Genre: Action

Director: Susi Ganesan

Cast: Vikram, Shriya, Ashish Vidyarthi, Vadivelu

Storyline: A CBI officer raids crores, and then steals some more crores as a Superhero and distributes it to people who pray to him

Bottomline: Slow death

The makers of Kanthaswamy launched their film giving all their invitees a DVD player with a trailer of the film. Now, that we’ve seen the film, we think it would be an even better idea if they had given all members of the paying public a remote control to watch this film in Fast Forward mode.

Gone are the days when Vikram’s films used to be received with whistles and dancing in the aisles. The 200-minute-long-‘Kanthaswamy’ is a painfully slow narrative further slowed down with Are-You-Kidding-Me-Slow-Mos that one frontbencher actually screamed: “Yennai Konnudunga” (kill me now). This was one of the rare moments when the audience actually laughed.

The only other fun moment being Vikram’s effeminate Kokarako dance before he attacks. We are left hoping he does this more often in the film but alas!

Not for kids

In the second half of the film, we rarely see him in that funny suit. This Superhero film is not for kids. Unless you would like your kids to get acquainted with parts of the female anatomy. And male too.

Vadivelu almost moons us, flashing his cheeks through a transparent water-drenched shorts instantly making you wish you were blind. Around the end of the film, Kanthaswamy asks item girl Mumaith Khan how much the bad guy paid for her to dance in his mobile pad. “30 lakhs,” says Mumaith after bouncing around in a skimpy something.“This 30 lakhs would’ve helped so many poor families,” CBI officer Kanthaswamy (Vikram) says, reeling out some more statistics to prove economic disparity in the country, a lesson director Susi Ganesan seems to have picked up from the discarded pages of Shankar’s first draft of ‘Sivaji.’

In fact, a whole load of the plot devices including vigilantes with double lives, public grievances interface, encrypted passwords, media manipulation are from Shankar’s old pages from ‘Gentleman,’ ‘Anniyan’ and ‘Sivaji’.

Now, Susi, Vikram and Co… Considering the 40 crores you guys spent on making this cock-and-bull story, you could’ve just given that money to charity directly instead.
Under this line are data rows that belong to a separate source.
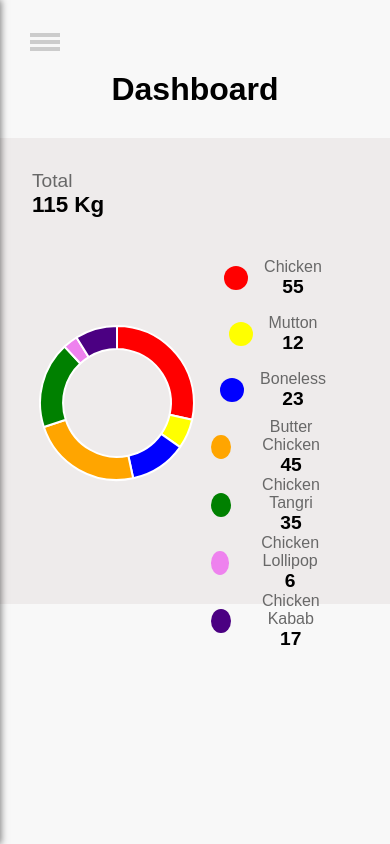
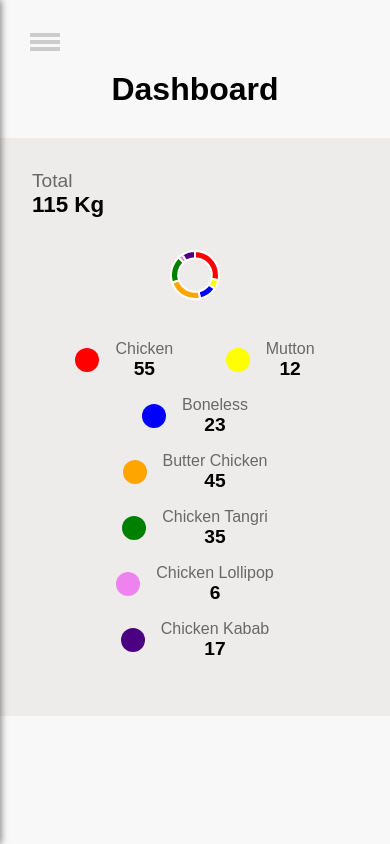
Before and after one commit to aashishpeepra/Food-Chain-Management-Lite, a React (Create React App) app: page /dashboard in a window 390 px wide. Built offline with nearby package versions, Linux system fonts and the light colour scheme; no server answers.

Commit message:
Full Optimized Charts

```diff
--- a/src/Containers/Dashboard/Dashboard.css
+++ b/src/Containers/Dashboard/Dashboard.css
@@ -42,6 +42,18 @@
     flex-wrap: wrap;
 }
 
+@media (max-width: 950px) {
+    .lower__section {
+        flex-direction: column;
+    }
+    .left__section {
+        width: 100%;
+    }
+    .right__section {
+        width: 100%;
+    }
+}
+
 .each__box {
     display: flex;
     justify-content: center;
--- a/src/Containers/Dashboard/Dashboard.js
+++ b/src/Containers/Dashboard/Dashboard.js
@@ -25,7 +25,7 @@ class Dashboard extends React.Component {
           </div>
           <div
             className="lower__section"
-            style={{ position: "relative", height: "40vh", width: "80vw" }}
+            style={{ position: "relative", height: "100%", width: "80vw" }}
           >
             <div className="left__section">
               <PieChart data={this.state.data} />
```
Why make the already poor people spend another 50-100 bucks to watch something they already know from better-done films?

‘Kanthaswamy’ is not a unique superhero or original by any stretch of imagination or spandex. This self-styled superhero is just Batman wearing a cock suit, aided by 11 Robins and operates like Robin Hood. Like Phantom, he operates like a ghost, leaving his victims with a mark of his ring. Curiously enough, he also likes to dress up as a woman and dances like Aishwarya Rai to arouse comedians. A helpful back story later reveals that Kanthaswamy and his chaddi buddies were used to role-playing in school plays and that the hero always got to play Draupadi. And now, he has 11 Robins. What’s the significance? Now, if Kanthaswamy is the alter-ego, who’s the Peter Parker-equivalent? You know, someone like Bruce Wayne or Clark Kent who is a cover to blend into society? Kanthaswamy’s ordinary avatar is CBI officer Kanthaswamy.
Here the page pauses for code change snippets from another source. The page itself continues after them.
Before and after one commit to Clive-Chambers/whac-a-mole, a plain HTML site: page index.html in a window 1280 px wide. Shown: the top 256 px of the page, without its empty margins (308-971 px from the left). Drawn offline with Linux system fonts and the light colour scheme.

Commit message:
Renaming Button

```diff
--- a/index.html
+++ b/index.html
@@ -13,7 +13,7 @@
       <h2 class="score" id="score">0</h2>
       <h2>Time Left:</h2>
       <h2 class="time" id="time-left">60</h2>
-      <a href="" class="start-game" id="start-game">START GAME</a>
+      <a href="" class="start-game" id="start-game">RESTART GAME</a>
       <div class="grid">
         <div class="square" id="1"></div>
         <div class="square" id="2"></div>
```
Now, vigilantes or superheroes create unique identities because of their inability to do something they can’t do in their ordinary avatars. But here, Vikram wants to be superhero in both avatars, the narcissism reminding you of ‘Mullholland Drive’ (where the star kills the actor in her after falling in love with her own image). As an actor, he has nothing to do. This CBI officer has all the power to raid the influential and a boss who is supportive. He has a support system consisting of his most loyal childhood friends, a protected office space and leads a cushy life commuting around in stylish SUVs or a superbike.

The villains are clowns — one is a caricature who’s busted right in the first few minutes of the film, the other is seen dancing around item girls in his boxers and there’s a third Don who says “Mexicovle Pichumani theriyatha aale illai”. Really? So why would we take them or the film seriously? For the action sequences?

To make things more boring, director Susi goes out of his way to explain how each stunt is done like a making-of-the-film built into the action sequences. For what joy? For realism. With slow-motion shots. All the superhero action sequences in the film have been recreated from DVDs of ‘Batman Begins’ and ‘Krissh’. It is Shriya who is the real super hero of this film, the one likely to draw crowds, given all the little clothes she’s got to wear in the film and the makers have also thrown in a dance with just a towel for a bonus — one where she goes “Miao Miao” to seduce the hero. Take your kids along at your own risk. Unless, you are poor and suffering already. Or at least, demand that remote control.